June 10, 2007
Lampson was a mischievous daredevil of a kid who to this day loves Teenage Mutant Ninja Turtles and going to the zoo, according to his mom, Mecy Lampson. He turned into an independent and sometimes stubborn teen, unconcerned with his symptoms, including weight loss, shortness of breath, dizziness, night sweats and lumps in his neck.
It wasn’t until a school blood drive turned him away from donating because of low blood counts that his parents — his mom is a nurse, dad an anesthesiologist — forced him to see a doctor and eventually have his lymph nodes biopsied.
On June 10, 2007, his diagnosis of Hodgkin’s lymphoma was official. But his parents waited to tell him until after his orientation at Northern Illinois University, where he was set to play soccer in the fall. They wanted him to have a taste of college in case that was his only opportunity..
In the follow-ups, self-reported information on participation in intellectual pursuits within a month before assessment was collected.
Examples of intellectual activities were reading books, newspapers, or magazines; playing board games, Mahjong, or card games; and betting on horse racing.
Among the 15,582 individuals, 1349 (8.7%) developed dementia during a median follow-up period of five years.
“We found that late-life participation in intellectual activities was associated with lower risk of incident dementia several years later.
“This association was not fully explained by other health lifestyle practices (regular physical exercise, adequate fruit and vegetable intake, and not smoking) nor by a wide range of physical health problems and limitations (cardiovascular risk factors, depression, sensory impairments, and poor mobility).
“These findings suggest that active participation in intellectual activities can reduce the risk of, or delay the onset of, dementia.”
They found that not all types of leisure activities were associated with decreased risk of dementia.
In particular, they did not find an association between social or recreational activities and lower risk of dementia.
“It may be that, given the very high level of participation in recreational and social activities in our cohort, a ceiling effect might mask any association with risk of dementia,” they said.
“However, as these activities are in general more passive and less cognitively demanding than intellectual activities, we speculate that recreational and social activities might not be as effective as intellectual activities in preventing dementia.”
Given the growing older population worldwide, promoting regular engagement in intellectual activities might help delay or prevent dementia, they said.

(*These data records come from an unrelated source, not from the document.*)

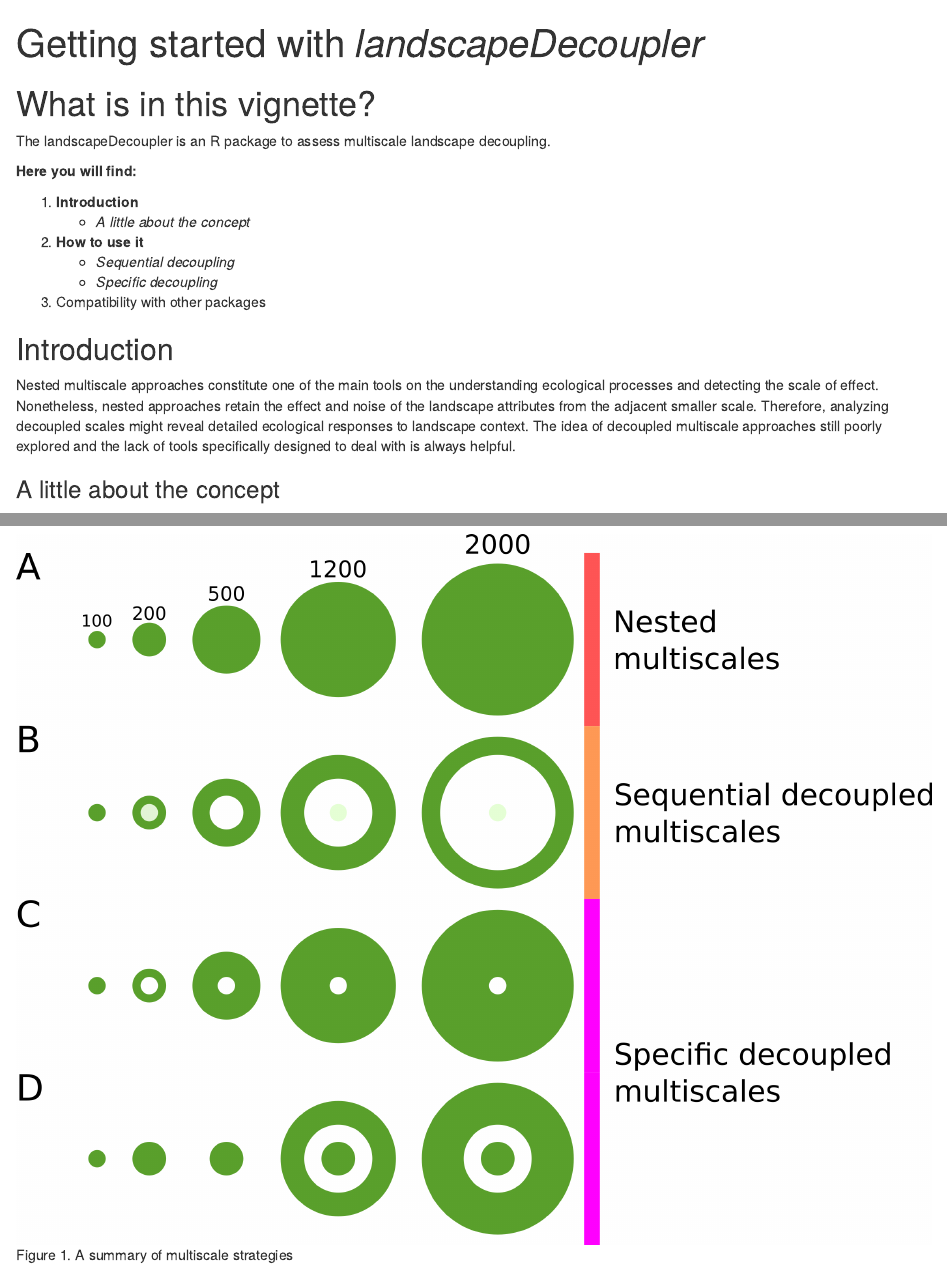
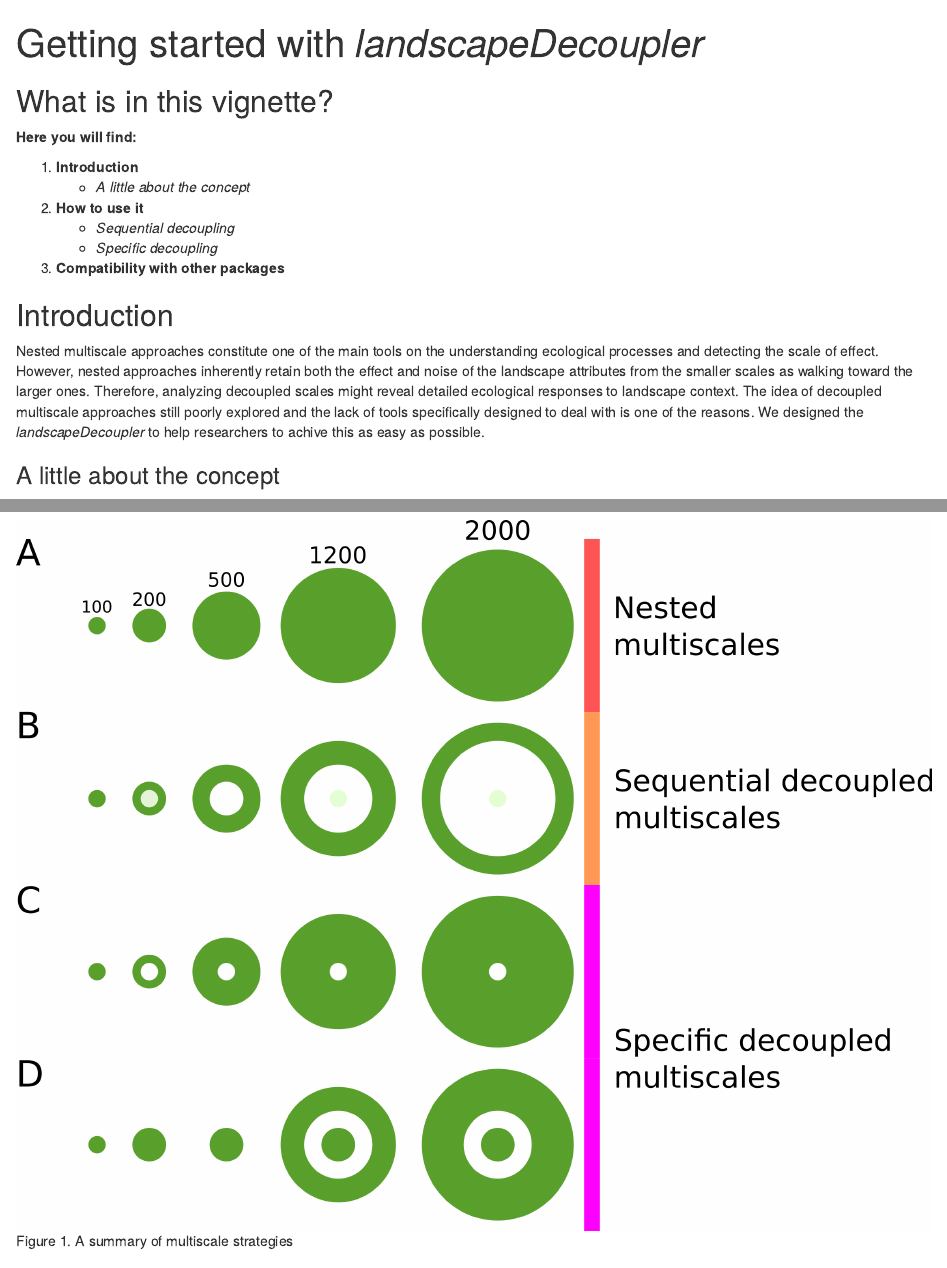
Before and after one commit to wilsonfrantine/landscapeDecoupler, an R Markdown document (vignettes/getting_started.Rmd): the page in a window 1100 px wide, from its top, and a second part further down, joined at a grey line. Rendered offline with R 4.5, knitr and Pandoc, with nearby package versions; drawn as R Markdown's standard HTML page in place of the format the file asks for; some code elsewhere in the file could not run offline.

Commit message:
Update Vignettes
minor changes and spell checking

```diff
--- a/vignettes/getting_started.Rmd
+++ b/vignettes/getting_started.Rmd
@@ -2,7 +2,7 @@
 title: "Getting started with _landscapeDecoupler_"
 output:
   prettydoc::html_pretty:
-    theme: hpstr
+    theme: tactile
     highlight: github
 vignette: >
   %\VignetteIndexEntry{getting_started}
@@ -10,9 +10,7 @@ vignette: >
   %\VignetteEncoding{UTF-8}
 ---
 
-# What is in this vignette?
-
-The landscapeDecoupler is an R package to assess multiscale landscape decoupling.
+## What is in this vignette?
 
 **Here you will find:**
 
@@ -21,12 +19,12 @@ The landscapeDecoupler is an R package to assess multiscale landscape decoupling
 2. **How to use it**
     - *Sequential decoupling*
     - *Specific decoupling*
-3. Compatibility with other packages
+3. **Compatibility with other packages**
 
 
 ## Introduction
 
-Nested multiscale approaches constitute one of the main tools on the understanding ecological processes and detecting the scale of effect. Nonetheless, nested approaches retain the effect and noise of the landscape attributes from the adjacent smaller scale. Therefore, analyzing decoupled scales might reveal detailed ecological responses to landscape context. The idea of decoupled multiscale approaches still poorly explored and the lack of tools specifically designed to deal with is always helpful.
+Nested multiscale approaches constitute one of the main tools on the understanding ecological processes and detecting the scale of effect. However, nested approaches inherently retain both the effect and noise of the landscape attributes from the smaller scales as walking toward the larger ones. Therefore, analyzing decoupled scales might reveal detailed ecological responses to landscape context. The idea of decoupled multiscale approaches still poorly explored and the lack of tools specifically designed to deal with is one of the reasons. We designed the _landscapeDecoupler_ to help researchers to achive this as easy as possible.
 
 ### A little about the concept
 
```
Also changed, not shown: vignettes/getting_started.Rmd (5 more changed lines), 1 other file.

Lee ATC, Richards M, Chan WC, Chiu HFK, Lee RSY, Lam LCW. Association of Daily Intellectual Activities With Lower Risk of Incident Dementia Among Older Chinese Adults. JAMA Psychiatry. Published online May 30, 2018. doi:10.1001/jamapsychiatry.2018.0657
The study can be read here..